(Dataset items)
*** Block opens ***

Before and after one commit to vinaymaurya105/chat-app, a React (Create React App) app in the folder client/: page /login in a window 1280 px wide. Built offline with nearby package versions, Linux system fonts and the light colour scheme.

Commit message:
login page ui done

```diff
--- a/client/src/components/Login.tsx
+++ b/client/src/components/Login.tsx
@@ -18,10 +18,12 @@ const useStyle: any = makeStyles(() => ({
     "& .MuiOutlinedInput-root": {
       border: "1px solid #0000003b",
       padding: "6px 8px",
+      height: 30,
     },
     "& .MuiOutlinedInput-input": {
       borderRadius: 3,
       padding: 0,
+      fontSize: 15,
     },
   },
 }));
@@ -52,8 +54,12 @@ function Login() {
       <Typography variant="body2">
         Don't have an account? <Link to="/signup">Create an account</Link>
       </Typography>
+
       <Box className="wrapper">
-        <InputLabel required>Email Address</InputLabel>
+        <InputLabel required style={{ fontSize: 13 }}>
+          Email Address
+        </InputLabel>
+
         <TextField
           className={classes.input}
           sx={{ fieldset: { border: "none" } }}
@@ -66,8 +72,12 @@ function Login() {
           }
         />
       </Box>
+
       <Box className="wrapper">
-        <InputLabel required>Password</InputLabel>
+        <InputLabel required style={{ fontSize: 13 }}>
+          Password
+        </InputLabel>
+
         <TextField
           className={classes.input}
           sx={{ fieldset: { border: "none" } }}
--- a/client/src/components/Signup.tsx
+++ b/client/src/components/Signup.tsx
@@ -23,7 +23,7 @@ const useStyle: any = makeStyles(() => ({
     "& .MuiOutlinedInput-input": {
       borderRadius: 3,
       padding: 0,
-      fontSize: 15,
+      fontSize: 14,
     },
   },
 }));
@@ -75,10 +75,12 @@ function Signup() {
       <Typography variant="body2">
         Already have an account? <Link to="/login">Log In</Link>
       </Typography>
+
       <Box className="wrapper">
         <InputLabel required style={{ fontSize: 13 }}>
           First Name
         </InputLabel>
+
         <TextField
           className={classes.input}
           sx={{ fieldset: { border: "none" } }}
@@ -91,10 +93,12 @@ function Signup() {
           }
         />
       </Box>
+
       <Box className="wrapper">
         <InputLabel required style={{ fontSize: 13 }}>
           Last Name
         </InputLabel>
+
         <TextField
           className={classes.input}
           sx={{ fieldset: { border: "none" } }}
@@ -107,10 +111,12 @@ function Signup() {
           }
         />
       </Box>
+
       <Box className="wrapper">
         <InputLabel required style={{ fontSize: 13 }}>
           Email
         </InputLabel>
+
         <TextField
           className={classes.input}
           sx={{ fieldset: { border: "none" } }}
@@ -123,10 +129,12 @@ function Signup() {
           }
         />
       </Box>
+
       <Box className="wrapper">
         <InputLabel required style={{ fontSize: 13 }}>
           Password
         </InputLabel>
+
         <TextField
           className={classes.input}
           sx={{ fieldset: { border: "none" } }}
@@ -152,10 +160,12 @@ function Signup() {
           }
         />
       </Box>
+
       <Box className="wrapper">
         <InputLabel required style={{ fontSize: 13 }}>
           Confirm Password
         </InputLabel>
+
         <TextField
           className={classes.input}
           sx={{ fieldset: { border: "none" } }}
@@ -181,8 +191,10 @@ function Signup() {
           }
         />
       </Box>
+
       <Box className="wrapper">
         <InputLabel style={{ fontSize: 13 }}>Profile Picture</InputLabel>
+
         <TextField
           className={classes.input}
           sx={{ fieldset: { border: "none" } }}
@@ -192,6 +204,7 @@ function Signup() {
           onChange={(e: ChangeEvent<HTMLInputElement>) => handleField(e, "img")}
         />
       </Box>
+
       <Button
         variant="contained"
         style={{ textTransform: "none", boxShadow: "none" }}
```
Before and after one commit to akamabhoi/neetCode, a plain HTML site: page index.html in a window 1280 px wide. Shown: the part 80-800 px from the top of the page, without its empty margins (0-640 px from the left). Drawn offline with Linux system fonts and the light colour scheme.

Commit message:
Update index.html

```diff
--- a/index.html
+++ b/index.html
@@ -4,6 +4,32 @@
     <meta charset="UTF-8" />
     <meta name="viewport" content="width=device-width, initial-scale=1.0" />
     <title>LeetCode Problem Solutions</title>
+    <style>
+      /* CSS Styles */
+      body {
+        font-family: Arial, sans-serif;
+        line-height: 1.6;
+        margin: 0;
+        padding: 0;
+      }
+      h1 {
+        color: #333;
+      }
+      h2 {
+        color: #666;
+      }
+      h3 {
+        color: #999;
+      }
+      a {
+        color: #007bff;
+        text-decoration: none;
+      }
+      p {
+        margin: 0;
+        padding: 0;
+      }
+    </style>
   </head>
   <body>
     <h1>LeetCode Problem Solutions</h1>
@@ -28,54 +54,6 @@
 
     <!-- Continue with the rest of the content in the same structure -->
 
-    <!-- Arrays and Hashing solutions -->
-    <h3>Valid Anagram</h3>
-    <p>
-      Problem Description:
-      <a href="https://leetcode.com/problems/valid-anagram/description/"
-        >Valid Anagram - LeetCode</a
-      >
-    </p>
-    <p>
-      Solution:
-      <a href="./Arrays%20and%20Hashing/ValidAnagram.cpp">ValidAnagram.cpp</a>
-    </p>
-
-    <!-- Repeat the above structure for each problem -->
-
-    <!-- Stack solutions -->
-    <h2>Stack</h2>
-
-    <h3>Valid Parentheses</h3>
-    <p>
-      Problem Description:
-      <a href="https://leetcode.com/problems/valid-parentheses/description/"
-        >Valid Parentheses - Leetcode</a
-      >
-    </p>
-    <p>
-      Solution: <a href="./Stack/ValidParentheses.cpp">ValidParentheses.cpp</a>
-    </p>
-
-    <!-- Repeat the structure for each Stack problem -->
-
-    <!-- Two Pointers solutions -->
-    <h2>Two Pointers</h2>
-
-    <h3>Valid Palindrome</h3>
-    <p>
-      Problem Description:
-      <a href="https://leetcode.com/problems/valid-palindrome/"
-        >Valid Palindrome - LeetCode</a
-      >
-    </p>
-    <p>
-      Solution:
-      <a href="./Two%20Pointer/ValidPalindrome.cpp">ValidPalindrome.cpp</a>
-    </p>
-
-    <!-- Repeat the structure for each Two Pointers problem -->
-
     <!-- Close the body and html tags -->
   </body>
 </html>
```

*** Block closes ***

- Requirement -
Type out every record above once more, exactly.

- Answer below -
Before and after one commit to vinaymaurya105/chat-app, a React (Create React App) app in the folder client/: page /login in a window 1280 px wide. Built offline with nearby package versions, Linux system fonts and the light colour scheme.

Commit message:
login page ui done

```diff
--- a/client/src/components/Login.tsx
+++ b/client/src/components/Login.tsx
@@ -18,10 +18,12 @@ const useStyle: any = makeStyles(() => ({
     "& .MuiOutlinedInput-root": {
       border: "1px solid #0000003b",
       padding: "6px 8px",
+      height: 30,
     },
     "& .MuiOutlinedInput-input": {
       borderRadius: 3,
       padding: 0,
+      fontSize: 15,
     },
   },
 }));
@@ -52,8 +54,12 @@ function Login() {
       <Typography variant="body2">
         Don't have an account? <Link to="/signup">Create an account</Link>
       </Typography>
+
       <Box className="wrapper">
-        <InputLabel required>Email Address</InputLabel>
+        <InputLabel required style={{ fontSize: 13 }}>
+          Email Address
+        </InputLabel>
+
         <TextField
           className={classes.input}
           sx={{ fieldset: { border: "none" } }}
@@ -66,8 +72,12 @@ function Login() {
           }
         />
       </Box>
+
       <Box className="wrapper">
-        <InputLabel required>Password</InputLabel>
+        <InputLabel required style={{ fontSize: 13 }}>
+          Password
+        </InputLabel>
+
         <TextField
           className={classes.input}
           sx={{ fieldset: { border: "none" } }}
--- a/client/src/components/Signup.tsx
+++ b/client/src/components/Signup.tsx
@@ -23,7 +23,7 @@ const useStyle: any = makeStyles(() => ({
     "& .MuiOutlinedInput-input": {
       borderRadius: 3,
       padding: 0,
-      fontSize: 15,
+      fontSize: 14,
     },
   },
 }));
@@ -75,10 +75,12 @@ function Signup() {
       <Typography variant="body2">
         Already have an account? <Link to="/login">Log In</Link>
       </Typography>
+
       <Box className="wrapper">
         <InputLabel required style={{ fontSize: 13 }}>
           First Name
         </InputLabel>
+
         <TextField
           className={classes.input}
           sx={{ fieldset: { border: "none" } }}
@@ -91,10 +93,12 @@ function Signup() {
           }
         />
       </Box>
+
       <Box className="wrapper">
         <InputLabel required style={{ fontSize: 13 }}>
           Last Name
         </InputLabel>
+
         <TextField
           className={classes.input}
           sx={{ fieldset: { border: "none" } }}
@@ -107,10 +111,12 @@ function Signup() {
           }
         />
       </Box>
+
       <Box className="wrapper">
         <InputLabel required style={{ fontSize: 13 }}>
           Email
         </InputLabel>
+
         <TextField
           className={classes.input}
           sx={{ fieldset: { border: "none" } }}
@@ -123,10 +129,12 @@ function Signup() {
           }
         />
       </Box>
+
       <Box className="wrapper">
         <InputLabel required style={{ fontSize: 13 }}>
           Password
         </InputLabel>
+
         <TextField
           className={classes.input}
           sx={{ fieldset: { border: "none" } }}
@@ -152,10 +160,12 @@ function Signup() {
           }
         />
       </Box>
+
       <Box className="wrapper">
         <InputLabel required style={{ fontSize: 13 }}>
           Confirm Password
         </InputLabel>
+
         <TextField
           className={classes.input}
           sx={{ fieldset: { border: "none" } }}
@@ -181,8 +191,10 @@ function Signup() {
           }
         />
       </Box>
+
       <Box className="wrapper">
         <InputLabel style={{ fontSize: 13 }}>Profile Picture</InputLabel>
+
         <TextField
           className={classes.input}
           sx={{ fieldset: { border: "none" } }}
@@ -192,6 +204,7 @@ function Signup() {
           onChange={(e: ChangeEvent<HTMLInputElement>) => handleField(e, "img")}
         />
       </Box>
+
       <Button
         variant="contained"
         style={{ textTransform: "none", boxShadow: "none" }}
```
Before and after one commit to akamabhoi/neetCode, a plain HTML site: page index.html in a window 1280 px wide. Shown: the part 80-800 px from the top of the page, without its empty margins (0-640 px from the left). Drawn offline with Linux system fonts and the light colour scheme.

Commit message:
Update index.html

```diff
--- a/index.html
+++ b/index.html
@@ -4,6 +4,32 @@
     <meta charset="UTF-8" />
     <meta name="viewport" content="width=device-width, initial-scale=1.0" />
     <title>LeetCode Problem Solutions</title>
+    <style>
+      /* CSS Styles */
+      body {
+        font-family: Arial, sans-serif;
+        line-height: 1.6;
+        margin: 0;
+        padding: 0;
+      }
+      h1 {
+        color: #333;
+      }
+      h2 {
+        color: #666;
+      }
+      h3 {
+        color: #999;
+      }
+      a {
+        color: #007bff;
+        text-decoration: none;
+      }
+      p {
+        margin: 0;
+        padding: 0;
+      }
+    </style>
   </head>
   <body>
     <h1>LeetCode Problem Solutions</h1>
@@ -28,54 +54,6 @@
 
     <!-- Continue with the rest of the content in the same structure -->
 
-    <!-- Arrays and Hashing solutions -->
-    <h3>Valid Anagram</h3>
-    <p>
-      Problem Description:
-      <a href="https://leetcode.com/problems/valid-anagram/description/"
-        >Valid Anagram - LeetCode</a
-      >
-    </p>
-    <p>
-      Solution:
-      <a href="./Arrays%20and%20Hashing/ValidAnagram.cpp">ValidAnagram.cpp</a>
-    </p>
-
-    <!-- Repeat the above structure for each problem -->
-
-    <!-- Stack solutions -->
-    <h2>Stack</h2>
-
-    <h3>Valid Parentheses</h3>
-    <p>
-      Problem Description:
-      <a href="https://leetcode.com/problems/valid-parentheses/description/"
-        >Valid Parentheses - Leetcode</a
-      >
-    </p>
-    <p>
-      Solution: <a href="./Stack/ValidParentheses.cpp">ValidParentheses.cpp</a>
-    </p>
-
-    <!-- Repeat the structure for each Stack problem -->
-
-    <!-- Two Pointers solutions -->
-    <h2>Two Pointers</h2>
-
-    <h3>Valid Palindrome</h3>
-    <p>
-      Problem Description:
-      <a href="https://leetcode.com/problems/valid-palindrome/"
-        >Valid Palindrome - LeetCode</a
-      >
-    </p>
-    <p>
-      Solution:
-      <a href="./Two%20Pointer/ValidPalindrome.cpp">ValidPalindrome.cpp</a>
-    </p>
-
-    <!-- Repeat the structure for each Two Pointers problem -->
-
     <!-- Close the body and html tags -->
   </body>
 </html>
```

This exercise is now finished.